I am more able to learn. Rigidity doesn’t lend itself well to the acquisition of new information, experiences, or opinions. Even when a person tries hard, rigidity greatly complicates the learning process.

I always have someplace to go. Brokenness cannot keep me from God and His provision, instruction, and comfort.

I’ve learned more patience. Please note that I do not claim to be a patient person! But I’ve had to learn some, because limping precludes getting anywhere fast.

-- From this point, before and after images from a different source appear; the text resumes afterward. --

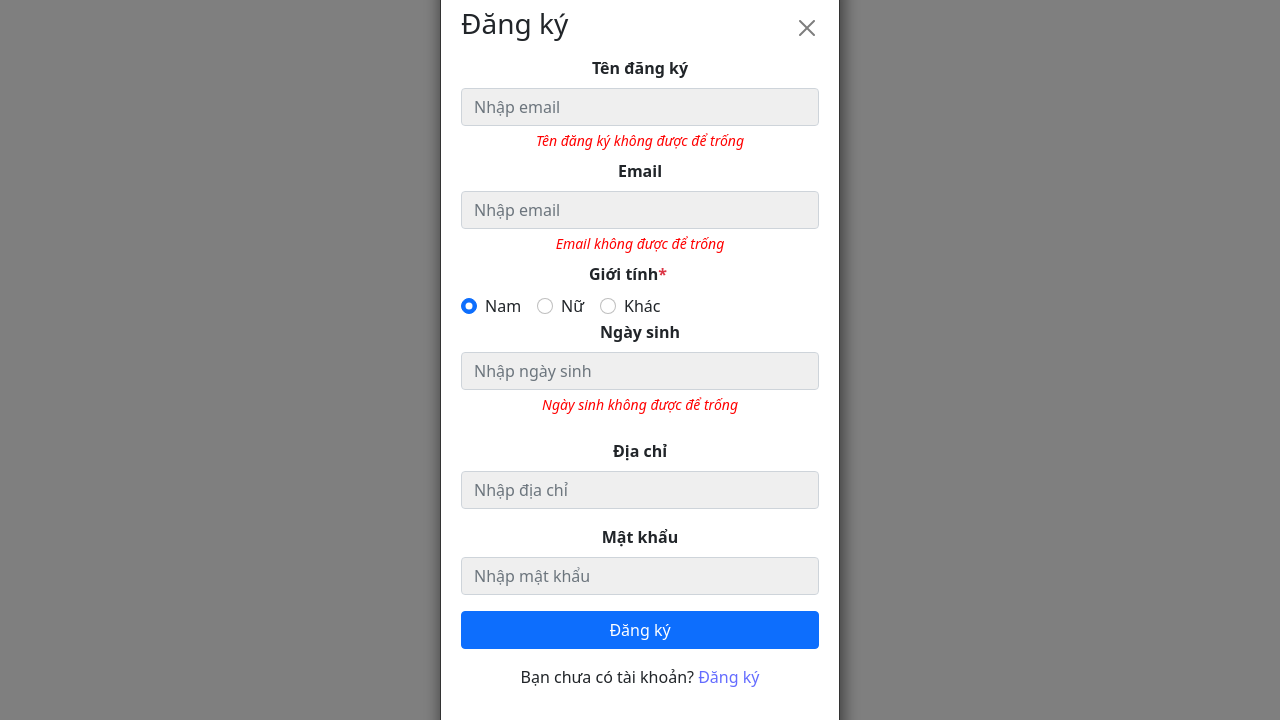
Repository: TinhTT336/MD02_Session12
Page: / (app in client/)
The author's editor kept a copy of each file at every save. The page is drawn from the files as they stood at one save, then again after the next save.
The browser window is 1280 px wide. The pictures show the whole page.
The project was rebuilt for these pictures with package versions that can differ from the ones it lists, and the page was loaded fresh each time. Also part of the build but not shown: client/vite.config.js, client/src/utils/formatData.js, client/src/components/admin/manager-product/FormAdd.jsx, client/src/components/admin/manager-product/FormEdit.jsx, client/src/pages/product/ListProduct.jsx, client/src/components/admin/manager-user/FormAddUser.jsx, client/src/components/admin/manager-user/FormEditUser.jsx, client/src/components/base/loading.css and 4 more.

Above is the page before, as saved 2023-09-12 15:31:19.

After the next save:
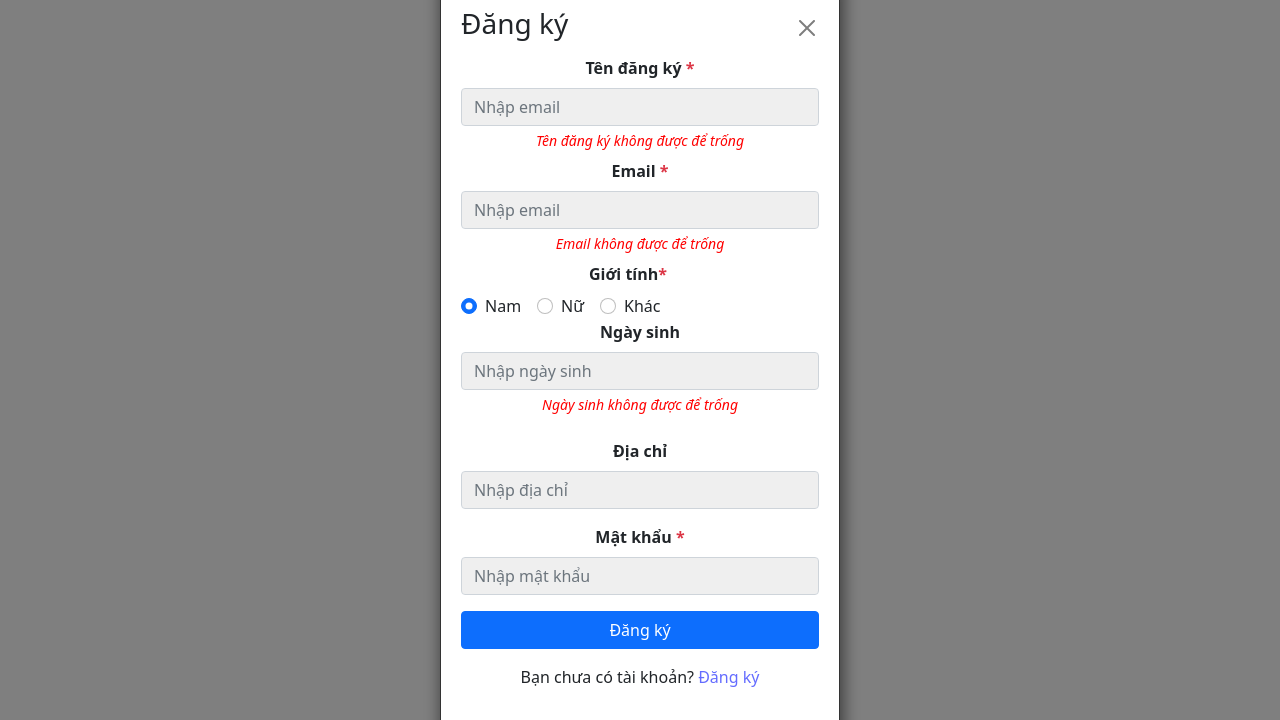
Saved 36 s later.
--- a/client/src/pages/user/register/Register.jsx
+++ b/client/src/pages/user/register/Register.jsx
@@ -37,12 +37,12 @@ export default function Register() {
                         <div className='btn btn-close'></div>
                     </div>
                     <div className='form-group mb-2'>
-                        <label className='form-label' htmlFor="username">Tên đăng ký</label>
+                        <label className='form-label' htmlFor="username">Tên đăng ký <span className="text-danger">*</span></label>
                         <input className='form-control' type="text" name="username" id="username" placeholder='Nhập email' />
                         <div className='text-err mt-1 border-err'>Tên đăng ký không được để trống</div>
                     </div>
                     <div className='form-group mb-2'>
-                        <label className='form-label' htmlFor="email">Email</label>
+                        <label className='form-label' htmlFor="email">Email <span className="text-danger">*</span></label>
                         <input className='form-control' type="text" name="email" id="email" placeholder='Nhập email' />
                         <div className='text-err mt-1 border-err'>Email không được để trống</div>
                     </div>
@@ -74,7 +74,7 @@ export default function Register() {
                         {/* <div className='text-err mt-1 border-err'>Ngày sinh không được để trống</div> */}
                     </div>
                     <div className='form-group mb-3'>
-                        <label className='form-label' htmlFor="password">Mật khẩu</label>
+                        <label className='form-label' htmlFor="password">Mật khẩu <span className="text-danger">*</span></label>
                         <input className='form-control' type="password" name="password" id="password" placeholder='Nhập mật khẩu' />
                         {/* <div className='text-err mt-1 border-err'>Mật khẩu không được để trống</div> */}
                     </div>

It’s helped me to forgive. Oh, my, that’s a good one! That’s freedom! Once pride lost its grip, and I accepted that I, too, am broken, I realized that my dad and I have that in common. He’s broken, too. He took things to extremes that I have not, but that’s no reason for me to feel like I’m somehow better than him. I am not without sin. I am not perfect. Accepting that at an emotional level definitely helped free from my burning desire to start throwing rocks. Of course I was angry with my dad. I should have been. He did not treat me well, but living out my life hating his guts and everything about him was a horrible way to live, because, truthfully, I have more in common with him than brokenness. For example, writing is not my mom’s thing. It was most definitely my dad’s.

Happy Independence Day!